The ‘Ecole des Armes’, which was often reprinted, presents the classical foil fencing of the French school. The 47 illustrations, each of which is a chef-d’oeuvre, were drawn from life by John Gwynn, a founding member of the Royal Academy, with Angelo posing as the main figure. Angelo’s work was selected as the chapter on ‘Escrime’ in the ‘Encyclopédie’ of Diderot and d’Alembert.
CAESAR, Caius Julius [Hirtius, A.]: (Coustellier, A.U., Ed.) C. Jullii Ceasari quae extant opera. Commentariorum de bello gallico, libri septem
Paris, Typis Josephi Barbou, 1755.
12mo, 2 vols. Vol. 1: frontispiece, 2 leaves without signature (half-title and title), pp. xxvii, 360, plus 2 fold-out maps; vol. 2: 2 leaves without signature (half-title and title), pp. 455 (1), 2 fold-out maps, plus a final leaf with publisher’s catalogue.
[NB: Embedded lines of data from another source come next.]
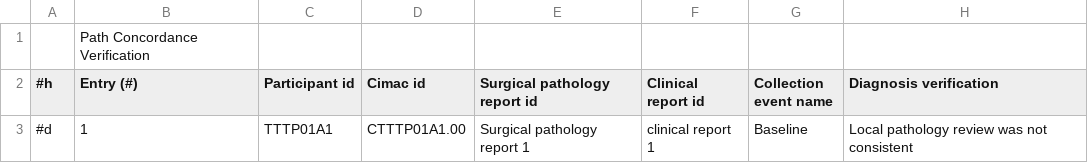
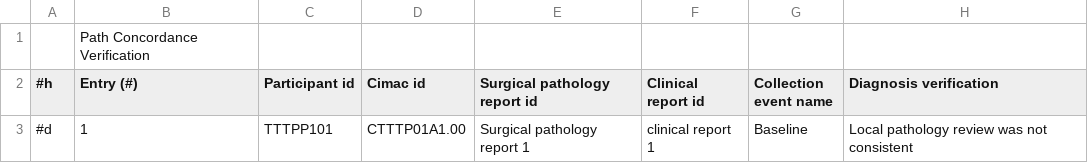
Before and after one commit to CIMAC-CIDC/cidc-schemas, a CSV file: template_examples/csvs/plasma_template__Essential_Patient_Data.csv, drawn as a sheet; only a part is shown; the diff names each change by its address in the sheet, - before the commit and + after, or states it on an @@ line.

Commit message:
fixed cimac_id to cimac_participant_id parsing

```diff
--- a/template_examples/csvs/plasma_template__Essential_Patient_Data.csv
+++ b/template_examples/csvs/plasma_template__Essential_Patient_Data.csv
-C3 (Participant id): TTTP01A1
+C3 (Participant id): TTTPP101
```
Also changed, not shown: 4 other files.
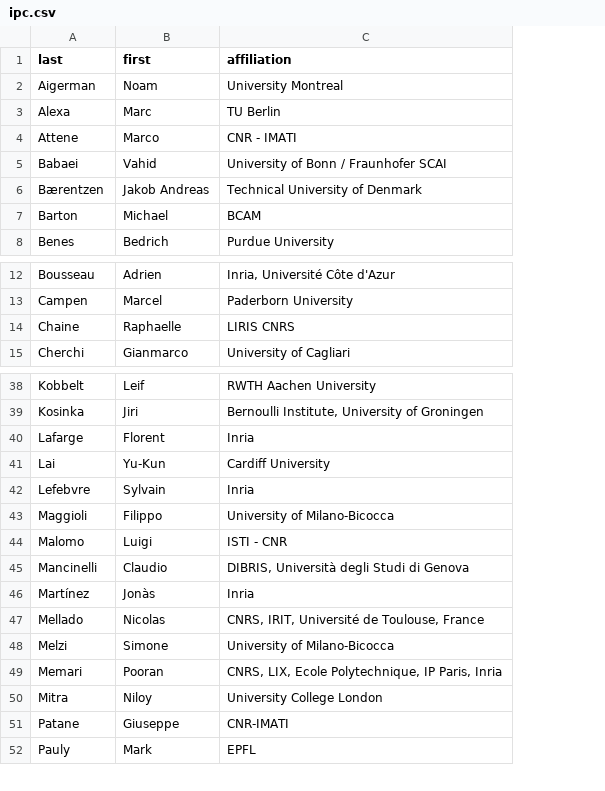
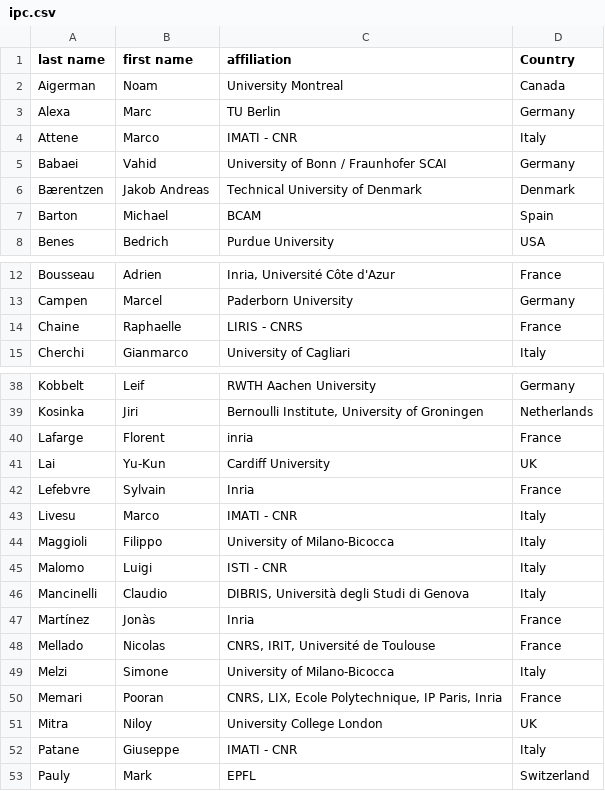
Before and after one commit to SGP26/sgp26.github.io, a CSV file: scripts/ipc.csv, drawn as a sheet; only a part is shown, gaps mark what is left out; addresses are those after the commit; the diff covers the shown part only; the diff names each change by its address in the sheet, - before the commit and + after, or states it on an @@ line.

Commit message:
IPC with country flags

```diff
--- a/scripts/ipc.csv
+++ b/scripts/ipc.csv
+column D (Country), rows 2-8: Canada | Germany | Italy | Germany | Denmark | Spain | USA; rows 12-15: France | Germany | France | Italy; rows 38-42: Germany | Netherlands | France | UK | France; rows 44-53: Italy | Italy | Italy | France | France | Italy | France | UK | Italy | Switzerland
-A1: last
+A1: last name
-B1: first
+B1: first name
-C4 (affiliation): CNR - IMATI
+C4 (affiliation): IMATI - CNR
-C14 (affiliation): LIRIS CNRS
+C14 (affiliation): LIRIS - CNRS
-C40 (affiliation): Inria
+C40 (affiliation): inria
+row 43: Livesu | Marco | IMATI - CNR | Italy
-C48 (affiliation): CNRS, IRIT, Université de Toulouse, France
+C48 (affiliation): CNRS, IRIT, Université de Toulouse
-C52 (affiliation): CNR-IMATI
+C52 (affiliation): IMATI - CNR
```
Also changed, not shown: 1 added row and 4 edited cells elsewhere in this file, 2 other files.
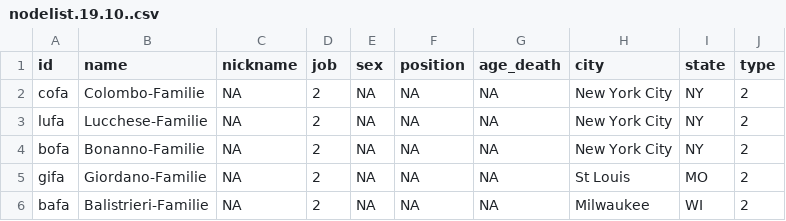
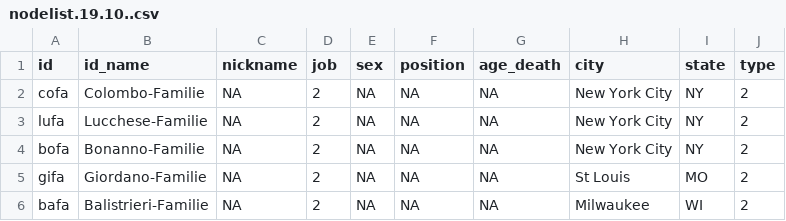
Before and after one commit to tg087/SNA-Frank-Sinatra, a CSV file: nodelist.19.10..csv, drawn as a sheet; only a part is shown.

Commit message:
Update nodelist.19.10..csv

```diff
--- a/nodelist.19.10..csv
+++ b/nodelist.19.10..csv
@@ -1,2 +1,2 @@
-id,name,nickname,job,sex,position,age_death,city,state,type
+id,id_name,nickname,job,sex,position,age_death,city,state,type
 cofa,Colombo-Familie,NA,2,NA,NA,NA,New York City,NY,2
```
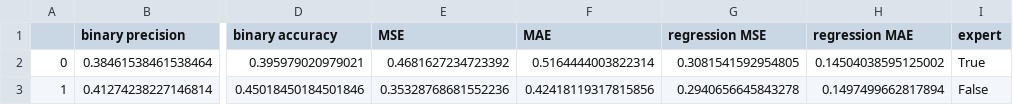
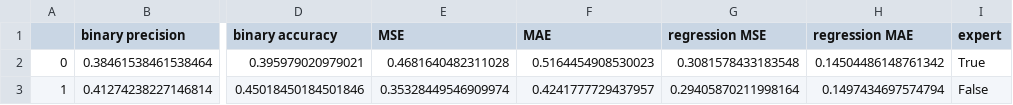
Before and after one commit to juka19/metaculus, a CSV file: data/evals.csv, drawn as a sheet; only a part is shown, gaps mark what is left out; the diff names each change by its address in the sheet, - before the commit and + after, or states it on an @@ line.

```diff
--- a/data/evals.csv
+++ b/data/evals.csv
-E2 (MSE): 0.4681627234723392
+E2 (MSE): 0.4681640482311028
-F2 (MAE): 0.5164444003822314
+F2 (MAE): 0.5164454908530023
-G2 (regression MSE): 0.3081541592954805
+G2 (regression MSE): 0.3081578433183548
-H2 (regression MAE): 0.14504038595125002
+H2 (regression MAE): 0.14504486148761342
-E3 (MSE): 0.35328768681552236
+E3 (MSE): 0.35328449546909974
-F3 (MAE): 0.42418119317815856
+F3 (MAE): 0.4241777729437957
-G3 (regression MSE): 0.2940656645843278
+G3 (regression MSE): 0.29405870211998164
-H3 (regression MAE): 0.1497499662817894
+H3 (regression MAE): 0.1497434697574794
```
Also changed, not shown: 5 other files.
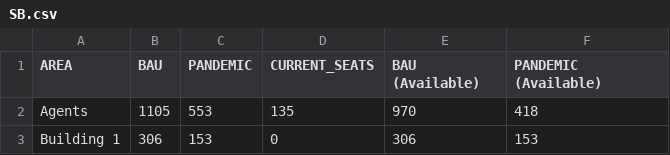
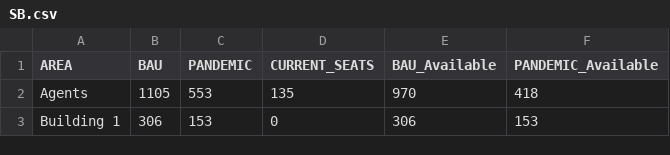
Before and after one commit to pretty1020/sample, a CSV file: SB.csv, drawn as a sheet; only a part is shown.

Commit message:
Update SB.csv

```diff
--- a/SB.csv
+++ b/SB.csv
@@ -1,2 +1,2 @@
-AREA,BAU,PANDEMIC,CURRENT_SEATS,BAU (Available),PANDEMIC (Available)
+AREA,BAU,PANDEMIC,CURRENT_SEATS,BAU_Available,PANDEMIC_Available
 Agents,1105,553,135,970,418
```
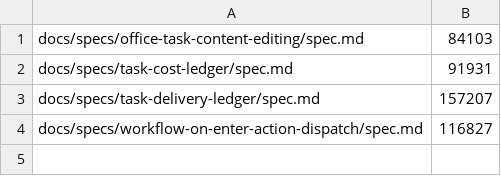
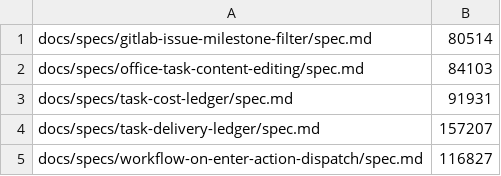
Before and after one commit to Fclem/kandev, a TSV file: docs/specs/spec-lint-exceptions.tsv, drawn as a sheet.

```diff
--- a/docs/specs/spec-lint-exceptions.tsv
+++ b/docs/specs/spec-lint-exceptions.tsv
@@ -1 +1,2 @@
+docs/specs/gitlab-issue-milestone-filter/spec.md	80514
 docs/specs/office-task-content-editing/spec.md	84103
```
Also changed, not shown: 46 other files.
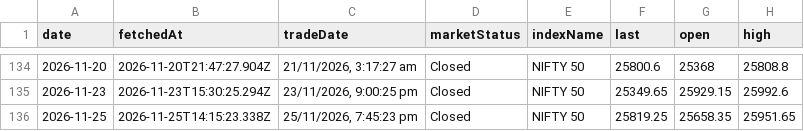
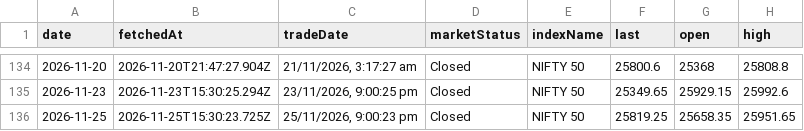
Before and after one commit to shivaraj-arch/niftyanalytica, a CSV file: data/index-summary-history.csv, drawn as a sheet; only a part is shown, gaps mark what is left out; the diff names each change by its address in the sheet, - before the commit and + after, or states it on an @@ line.

```diff
--- a/data/index-summary-history.csv
+++ b/data/index-summary-history.csv
-B136 (fetchedAt): 2026-11-25T14:15:23.338Z
+B136 (fetchedAt): 2026-11-25T15:30:23.725Z
-C136 (tradeDate): 25/11/2026, 7:45:23 pm
+C136 (tradeDate): 25/11/2026, 9:00:23 pm
```
Also changed, not shown: 2 other files.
Fine crisp volumes bound in burgundy morocco, with elaborately gilt-tooled foliated designs stamped in gilt on spines and covers, gilt dentelles, labels in green morocco (slight loss to head of spine in vol. 2, light stain towards tail, blue silk endpapers, a.e.g. A lovely binding. Ownership medallions of James Hartmann glued on the recto of first front fly leaves of both volumes. Hartmann was a C19th English book collector, especially of French editions; then this work entered in the Silke Montague collection, as shown by stamps found above the Hartmann bookplates.
Barbou’s elegant edition of Caesar’s commentaries, with supplements by his general Aulus Hirtius. This was part of a library of the classics prepared for this publisher by A.U. Coustellier; the catalogue as of 1755 is found at the end of the second volume here. For the aid of the book-collector, a list of editions of Caesar, from the first, Rome, 1469 (now Goff C16) onwards, is added to the works.